[Stored items from a collection]
• • • •

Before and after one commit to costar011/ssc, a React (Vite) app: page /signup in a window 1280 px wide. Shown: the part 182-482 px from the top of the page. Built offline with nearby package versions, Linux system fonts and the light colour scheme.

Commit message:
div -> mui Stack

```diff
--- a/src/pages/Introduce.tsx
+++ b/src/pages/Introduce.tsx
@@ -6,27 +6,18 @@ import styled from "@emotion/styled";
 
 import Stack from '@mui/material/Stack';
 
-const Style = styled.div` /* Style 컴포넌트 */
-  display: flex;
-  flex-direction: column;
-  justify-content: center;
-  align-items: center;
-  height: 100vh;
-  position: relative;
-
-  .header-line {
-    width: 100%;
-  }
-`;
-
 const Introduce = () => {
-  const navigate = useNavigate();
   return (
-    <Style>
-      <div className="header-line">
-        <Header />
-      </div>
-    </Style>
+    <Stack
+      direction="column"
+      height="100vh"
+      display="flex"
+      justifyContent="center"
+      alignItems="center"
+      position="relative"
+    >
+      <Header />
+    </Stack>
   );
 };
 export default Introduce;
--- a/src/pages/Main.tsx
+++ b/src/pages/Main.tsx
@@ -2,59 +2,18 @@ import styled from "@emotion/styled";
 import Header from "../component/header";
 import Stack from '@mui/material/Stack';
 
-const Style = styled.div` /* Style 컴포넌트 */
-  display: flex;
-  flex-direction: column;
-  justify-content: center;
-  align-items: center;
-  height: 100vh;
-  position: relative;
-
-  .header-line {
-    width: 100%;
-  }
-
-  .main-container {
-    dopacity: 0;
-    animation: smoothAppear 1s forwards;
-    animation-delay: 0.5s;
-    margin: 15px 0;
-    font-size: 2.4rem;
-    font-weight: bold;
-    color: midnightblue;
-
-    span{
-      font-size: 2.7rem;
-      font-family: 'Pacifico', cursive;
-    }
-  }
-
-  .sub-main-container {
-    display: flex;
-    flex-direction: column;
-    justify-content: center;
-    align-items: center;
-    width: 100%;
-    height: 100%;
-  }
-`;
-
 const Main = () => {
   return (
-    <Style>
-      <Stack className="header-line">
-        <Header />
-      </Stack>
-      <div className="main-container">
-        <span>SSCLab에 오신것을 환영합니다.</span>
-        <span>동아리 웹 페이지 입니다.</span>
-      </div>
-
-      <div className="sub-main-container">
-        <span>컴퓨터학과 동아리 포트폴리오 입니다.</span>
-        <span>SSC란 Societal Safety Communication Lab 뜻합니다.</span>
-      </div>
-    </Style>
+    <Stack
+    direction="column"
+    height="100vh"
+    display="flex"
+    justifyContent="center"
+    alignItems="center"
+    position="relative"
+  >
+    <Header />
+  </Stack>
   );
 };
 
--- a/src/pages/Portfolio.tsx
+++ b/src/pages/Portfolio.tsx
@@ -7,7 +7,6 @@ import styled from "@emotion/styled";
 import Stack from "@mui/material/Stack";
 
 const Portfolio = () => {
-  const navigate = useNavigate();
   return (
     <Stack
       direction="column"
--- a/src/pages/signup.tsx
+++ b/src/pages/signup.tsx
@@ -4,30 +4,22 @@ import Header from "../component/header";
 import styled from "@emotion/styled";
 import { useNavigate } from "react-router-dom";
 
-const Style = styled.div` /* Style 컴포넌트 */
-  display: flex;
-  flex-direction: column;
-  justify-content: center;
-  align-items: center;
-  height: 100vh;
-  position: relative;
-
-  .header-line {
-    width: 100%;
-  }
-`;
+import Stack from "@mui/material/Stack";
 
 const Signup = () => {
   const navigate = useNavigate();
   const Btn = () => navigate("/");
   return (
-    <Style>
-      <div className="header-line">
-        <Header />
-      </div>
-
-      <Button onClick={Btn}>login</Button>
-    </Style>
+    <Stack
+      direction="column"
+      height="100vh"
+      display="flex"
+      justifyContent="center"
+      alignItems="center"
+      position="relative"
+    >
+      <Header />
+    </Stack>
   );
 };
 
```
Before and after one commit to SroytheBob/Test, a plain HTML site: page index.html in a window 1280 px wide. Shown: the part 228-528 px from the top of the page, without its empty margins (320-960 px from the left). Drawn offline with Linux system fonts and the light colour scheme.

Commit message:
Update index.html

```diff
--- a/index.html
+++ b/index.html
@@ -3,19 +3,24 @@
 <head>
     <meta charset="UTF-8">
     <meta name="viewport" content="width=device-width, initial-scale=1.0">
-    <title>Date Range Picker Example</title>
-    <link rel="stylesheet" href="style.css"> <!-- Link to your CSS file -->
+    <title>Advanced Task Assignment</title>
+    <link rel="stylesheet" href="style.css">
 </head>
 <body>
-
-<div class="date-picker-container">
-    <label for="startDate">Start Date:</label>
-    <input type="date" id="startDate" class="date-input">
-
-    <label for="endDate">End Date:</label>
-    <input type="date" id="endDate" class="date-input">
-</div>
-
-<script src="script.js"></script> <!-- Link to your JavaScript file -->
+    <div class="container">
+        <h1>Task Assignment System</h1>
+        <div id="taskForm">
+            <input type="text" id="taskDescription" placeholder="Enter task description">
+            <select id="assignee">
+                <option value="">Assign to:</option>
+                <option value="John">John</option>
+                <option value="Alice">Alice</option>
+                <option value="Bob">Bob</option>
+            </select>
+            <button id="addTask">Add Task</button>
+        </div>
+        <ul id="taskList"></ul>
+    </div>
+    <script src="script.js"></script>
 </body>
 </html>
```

• • • •

Would you copy each line of the records that contains "import"?

*RESULT OF THE TASK*.
@@ -6,27 +6,18 @@ import styled from "@emotion/styled";
 import Stack from '@mui/material/Stack';
@@ -2,59 +2,18 @@ import styled from "@emotion/styled";
 import Header from "../component/header";
 import Stack from '@mui/material/Stack';
@@ -7,7 +7,6 @@ import styled from "@emotion/styled";
 import Stack from "@mui/material/Stack";
@@ -4,30 +4,22 @@ import Header from "../component/header";
 import styled from "@emotion/styled";
 import { useNavigate } from "react-router-dom";
+import Stack from "@mui/material/Stack";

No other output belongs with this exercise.